The New Zealand branch office of the group recently sent secondary schools materials promoting the religious creation story, asking that the materials be made available in school libraries and to science departments. The Education Ministry said that the materials, while unsanctioned, do not breach the Education Act, so they don’t plan to ban distribution in schools. They added, however, that evolution underpins the science curriculum and schools have a responsibility to teach theories that are subject to accepted scientific scrutiny, and the religious creation story clearly is not.
As hostile as I am to the pseudo-science of the religious creation myth, I actually don’t have a problem with the materials being available in school libraries, provided that it’s not included in the science curriculum. If religionists want to come to the school to teach their religious dogma when school isn’t in session—before the day starts, after it ends or on weekends—I can live with that, too, as long as they arrange room rental on the same basis as any other group and as long as there is no compulsion for any student to attend.
The issue, for me, isn’t the availability of the materials, but whether religious indoctrination should be taught alongside science. Clearly it never should be.
The Stuff website in New Zealand ran a poll on this issue that had interesting results. They asked, “Should schools be allowed to teach 'intelligent design'?” Note the word “allowed” rather than “compelled”. The results were No (17,812 votes, 54.0%) and Yes (15,201 votes, 46.0%). At one point during the day, the results were actually 2-1 against.
These polls are completely unscientific and unrepresentative, so I normally take no notice.
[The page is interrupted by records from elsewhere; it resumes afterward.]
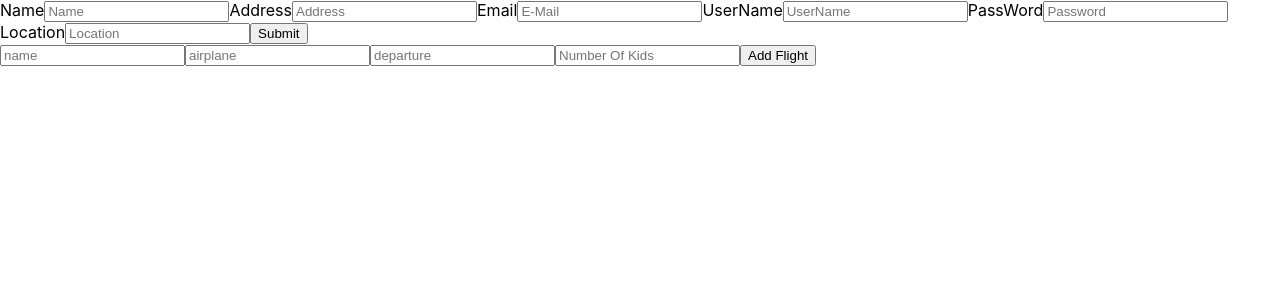
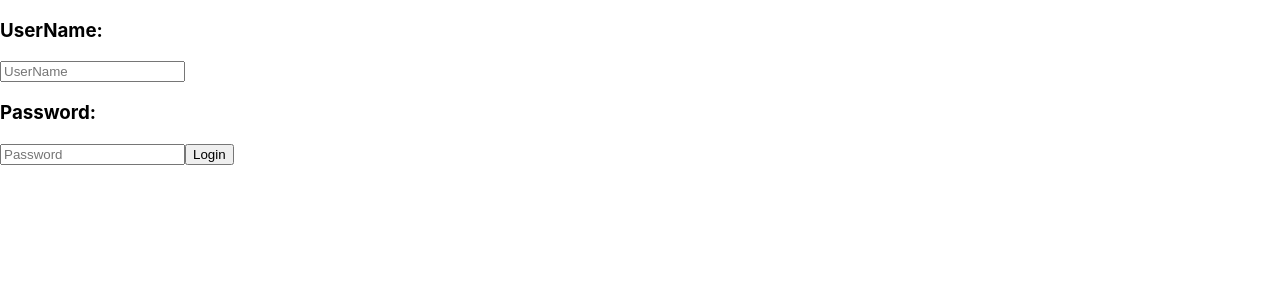
Before and after one commit to kidsfly-lambda/FrontEnd, a React (Create React App) app in the folder kidsfly/: page / in a window 1280 px wide. Shown: the top 300 px of the page. Built offline with nearby package versions, Linux system fonts and the light colour scheme.

Commit message:
Hooked up router

```diff
--- a/kidsfly/src/App.js
+++ b/kidsfly/src/App.js
@@ -1,34 +1,59 @@
 import React from 'react';
-import UserForm from './components/UserForm'
-import BookingForm from './components/BookingForm'
-import Flights from '../src/containers/Flights'
-import { Route } from 'react-router-dom'
+import UserForm from './components/UserForm';
+import Login from './components/Login';
+import BookingForm from './components/BookingForm';
+import Flights from '../src/containers/Flights';
+import { Route , withRouter} from 'react-router-dom';
 import './App.css';
 import AdminForm from './components/AdminForm';
 
 // function App() {
 //   return (
 //     <div className="App">
-//         {/* <Route path='/home' component={UserForm} />
-//         <Route exact path='/' component={BookingForm}/> */}
+//         <Route path='/home' component={UserForm} />
+//         <Route exact path='/' component={BookingForm}/>
 
-// <BookingForm />
-// <Arrivals />
 //     </div>
 //   );
 // }
 
 
 class App extends React.Component {
+  constructor(props) {
+    super(props);
+    this.state = {
+      user: null,
+      firstName: "Louis",
+      lastName: "Magdaleno",
+      loginErr: null,
+      signUpErr: null,
+      ready: false
+    };
+  }
+
+
+  signOut = _ => {
+    localStorage.clear();
+    this.setState({ user: null });
+  };
   render() {
-    return(
-      <>
-      <AdminForm />
-      <BookingForm />
-      <Flights />
-      </>
-    )
-  }
+    return (
+
+        <Route
+          exact
+          path="/"
+          component={props => (
+            <Login
+              user={this.state.user}
+              history={props.history}
+
+            />
+          )}
+        />
+    )}
+
+
 }
 
-export default App;
+
+export default withRouter(App);
--- a/kidsfly/src/actions/index.js
+++ b/kidsfly/src/actions/index.js
@@ -14,7 +14,7 @@ export const REGISTER_FAILURE = "REGISTER_FAILURE";
 
 export const login = creds => dispatch => {
     dispatch({ type: LOGIN_START });
-    return axios.post('http://localhost:3333/login', creds).then(res => {
+    return axios.post('https://kidsfly.herokuapp.com/login', creds).then(res => {
         localStorage.setItem('token', res.data.payload);
         dispatch({ type: LOGIN_SUCCESS, payload: res.data.payload });
     });
--- a/kidsfly/src/index.js
+++ b/kidsfly/src/index.js
@@ -7,6 +7,7 @@ import logger from 'redux-logger';
 import { createStore, applyMiddleware } from 'redux';
 import { Provider } from 'react-redux';
 import { usersReducer } from './reducers';
+import { BrowserRouter as Router } from "react-router-dom";
 
 const store = createStore(
   usersReducer,
@@ -15,7 +16,11 @@ const store = createStore(
 
 ReactDOM.render(
   <Provider store={store}>
-    <App />
+    <Router>
+
+        <App />
+
+    </Router>
   </Provider>,
   document.getElementById('root')
 );
```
But here’s the thing: These polls are nearly always skewed dramatically to the right and even far right opinion. So if a majority of respondents were against simply allowing the teaching of religious creation in schools, that indicates that conservatives in New Zealand are nothing like their American counterparts. Dobson and his minions should take notice.
Still, given its agenda, Focus is hardly a neutral organisation, so I have to admit that when I read about this it occurred to me that there might be a bit of right wing mischief at work here. New Zealand faces an election in a few months, and the far right wants to rally its troops. If Focus on the (sort of) Family had been able to manufacture a clash with the Ministry of Education and, by extension, the Labour-led government, it would’ve helped them energise the evangelical voters that right wing parties will need. Unfortunately for them, the Education Ministry is far more sensible than the right gives them credit for and they took the proper position.
Still, this won’t be the last such tactic in the run-up to New Zealand’s election, and the efforts will be spread among a variety of far right and fundamentalist christianist groups. I’ll be watching as this story—ahem!—evolves.